-- EXERCISE REQUIREMENTS --
Count every line in this listing that has "modules". Reply with only the total.

-- PROVIDED ENTRIES --
* * *

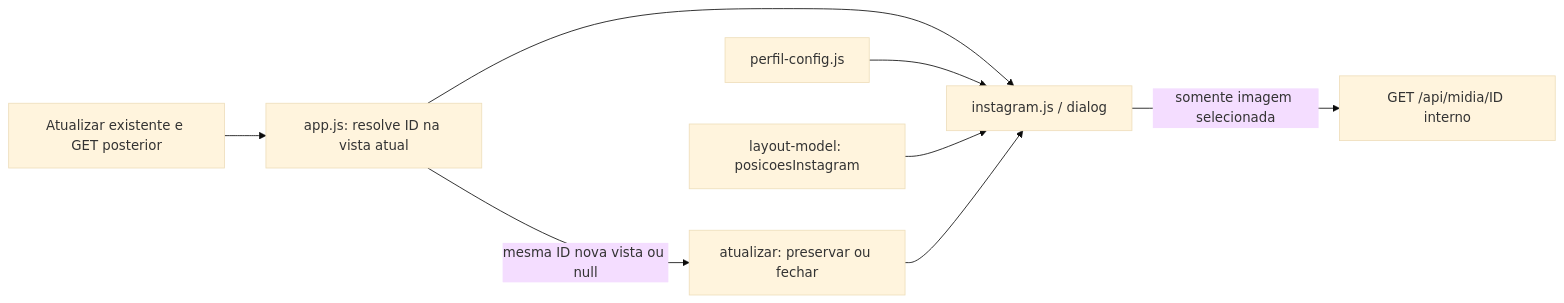
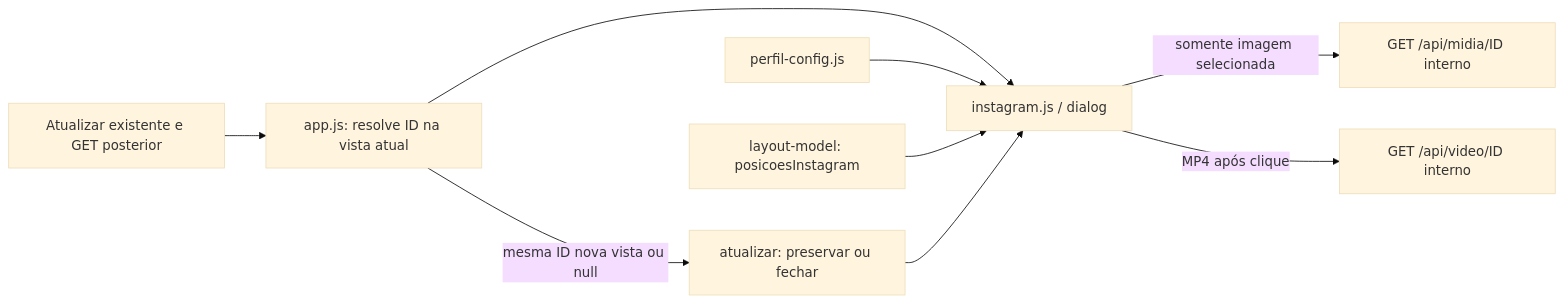
Before and after one commit to Browsher/crm-social: the diagram in docs/modules/instagram.md, drawn with Mermaid (base theme). The commit also changed other lines of this file and 38 other files, not shown here.

````diff
--- a/docs/modules/instagram.md
+++ b/docs/modules/instagram.md
@@ -17,10 +17,11 @@
 ```mermaid
 flowchart LR
   App[app.js: resolve ID na vista atual] --> IG[instagram.js / dialog]
   Perfil[perfil-config.js] --> IG
   Modelo[layout-model: posicoesInstagram] --> IG
   IG -->|somente imagem selecionada| Local[GET /api/midia/ID interno]
+  IG -->|MP4 após clique| Video[GET /api/video/ID interno]
   POST[Atualizar existente e GET posterior] --> App
   App -->|mesma ID nova vista ou null| Atualizar[atualizar: preservar ou fechar]
   Atualizar --> IG
 ```
````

* * *

-- ANSWER TO THE EXERCISE --
3